Maegashira 3 Tochinoshin wins the January 2018 Grand Sumo Tournament in Tokyo, his first-ever top-division championship and the first from a mid-ranked Maegashira since M7 Kyokutenho in 2012. He finished with an outstanding 14-1 record, losing only to Yokozuna Kakuryu on Day 7. Over the course of the tournament he used five different kimarite (winning techniques): yorikiri (9), tsukiotoshi (2), tsukidashi (1), tsuridashi (1), and oshidashi (1).
Here’s a man who’s not pulling down on anybody. Tochinoshin takes the best that Tamawashi has to give, and pushes back harder. Strong, fast, solid. He’s at the top of his game. Protecting his single-loss record, he waits at 11-1 to see how Kakuryu does just a few moments later . . .
It’s not too surprising that Kakuryu loses a bout. He’s only ever had one perfect tournament, a 7-0 championship in the Sandanme division way back in 2004. But I didn’t expect Tamawashi to be the one to knock him down this time. It’s hard to say exactly what goes wrong, but pulling down on Tamawashi’s head and basically inviting him to continue his attack closer to the edge of the ring was probably not a good idea. Kakuryu just misses the straw with his right foot, stepping out when a good foothold might have given him a chance to fight back. So the tournament leaderboard looks like this: Yokozuna Kakuryu and M3 Tochinoshin are tied at 10-1. Nobody is within one loss at 9-2. At 8-3 are Ozeki Takayasu and M13 Daieisho.
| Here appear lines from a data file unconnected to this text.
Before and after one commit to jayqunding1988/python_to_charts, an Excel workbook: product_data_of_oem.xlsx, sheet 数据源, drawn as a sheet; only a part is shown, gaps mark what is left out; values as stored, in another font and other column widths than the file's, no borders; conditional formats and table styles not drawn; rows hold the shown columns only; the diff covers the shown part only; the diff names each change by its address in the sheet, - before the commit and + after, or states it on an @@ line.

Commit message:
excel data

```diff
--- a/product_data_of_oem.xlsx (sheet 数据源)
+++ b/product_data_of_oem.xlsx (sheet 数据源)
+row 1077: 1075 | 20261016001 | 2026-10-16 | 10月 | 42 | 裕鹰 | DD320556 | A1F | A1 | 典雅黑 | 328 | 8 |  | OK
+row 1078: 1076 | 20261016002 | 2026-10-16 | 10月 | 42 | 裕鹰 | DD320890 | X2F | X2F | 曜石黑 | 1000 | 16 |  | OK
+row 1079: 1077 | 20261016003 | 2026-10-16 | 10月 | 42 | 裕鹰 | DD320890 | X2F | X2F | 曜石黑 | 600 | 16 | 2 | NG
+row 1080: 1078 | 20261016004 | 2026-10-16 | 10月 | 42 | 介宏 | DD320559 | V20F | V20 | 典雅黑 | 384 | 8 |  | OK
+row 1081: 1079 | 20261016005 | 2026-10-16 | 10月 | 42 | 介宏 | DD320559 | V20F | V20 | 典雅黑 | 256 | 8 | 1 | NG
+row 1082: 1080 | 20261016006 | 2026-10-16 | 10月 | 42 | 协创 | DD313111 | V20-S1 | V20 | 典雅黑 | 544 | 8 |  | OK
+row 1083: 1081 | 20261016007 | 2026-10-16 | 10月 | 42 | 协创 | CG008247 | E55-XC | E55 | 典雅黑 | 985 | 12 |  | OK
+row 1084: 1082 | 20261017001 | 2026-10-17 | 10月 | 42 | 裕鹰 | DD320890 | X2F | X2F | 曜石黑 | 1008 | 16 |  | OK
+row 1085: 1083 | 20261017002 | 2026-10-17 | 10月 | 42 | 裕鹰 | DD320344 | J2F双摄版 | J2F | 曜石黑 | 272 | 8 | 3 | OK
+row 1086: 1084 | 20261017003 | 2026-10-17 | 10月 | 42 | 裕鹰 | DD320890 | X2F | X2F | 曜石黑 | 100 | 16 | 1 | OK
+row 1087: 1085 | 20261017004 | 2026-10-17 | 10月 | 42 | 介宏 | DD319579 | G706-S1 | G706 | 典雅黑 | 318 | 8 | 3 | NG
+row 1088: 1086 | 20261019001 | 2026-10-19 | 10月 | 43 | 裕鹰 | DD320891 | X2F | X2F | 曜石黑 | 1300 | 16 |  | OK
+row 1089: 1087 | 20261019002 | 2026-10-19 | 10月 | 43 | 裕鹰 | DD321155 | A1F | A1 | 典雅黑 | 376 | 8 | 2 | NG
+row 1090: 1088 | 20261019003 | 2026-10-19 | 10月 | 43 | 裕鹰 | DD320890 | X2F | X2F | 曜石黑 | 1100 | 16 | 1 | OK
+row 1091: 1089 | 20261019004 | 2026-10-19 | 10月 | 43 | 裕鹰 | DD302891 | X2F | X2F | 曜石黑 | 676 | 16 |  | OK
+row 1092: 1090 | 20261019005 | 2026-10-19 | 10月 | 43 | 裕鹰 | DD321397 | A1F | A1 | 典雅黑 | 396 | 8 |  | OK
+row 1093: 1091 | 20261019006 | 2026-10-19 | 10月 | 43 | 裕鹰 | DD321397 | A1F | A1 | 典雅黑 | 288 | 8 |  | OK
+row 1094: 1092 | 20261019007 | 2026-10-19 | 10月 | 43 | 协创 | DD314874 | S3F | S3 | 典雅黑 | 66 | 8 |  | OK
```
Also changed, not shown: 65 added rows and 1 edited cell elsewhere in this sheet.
Mathematically still in it at 7-4 are a host of ten wrestlers, but I don’t think either Kakuryu or Tochinoshin will suffer a collapse like that in the last four days.
At least one of the Ozekis is performing up to standards. Despite a slightly more tentative-than-usual tachiai, Takayasu controls the action against Tamawashi, sending him out of the ring to his seventh loss. Tamawashi’s heading the wrong direction at 3-7.
Goeido did not like losing so decisively to rank-and-filer Chiyotairyu yesterday, and he takes it out on Sekiwake Tamawashi today, winning in the same dominant fashion. The Ozeki stays low at the tachiai, getting under Tamawashi’s chin and walking straight out the opposite side of the dohyo. Goeido finishes at 6-3, while Tamawashi sits at 3-6.
Ichinojo knocks Tamawashi off balance with a shoulder hit that sends him stumbling, and follows up nicely with a shove to the throat that puts him on his butt. If Ichinojo could perform consistently with sumo like this, he’d have a better record than 2-4. Oshitaoshi (front push down) for the win.
Mitakeumi stays perfect at 5-0, keeping pace with Yokozuna Kakuryu and tied for the tournament lead with Tochinoshin and Asanoyama. Great effort today to send Tamawashi to his third loss.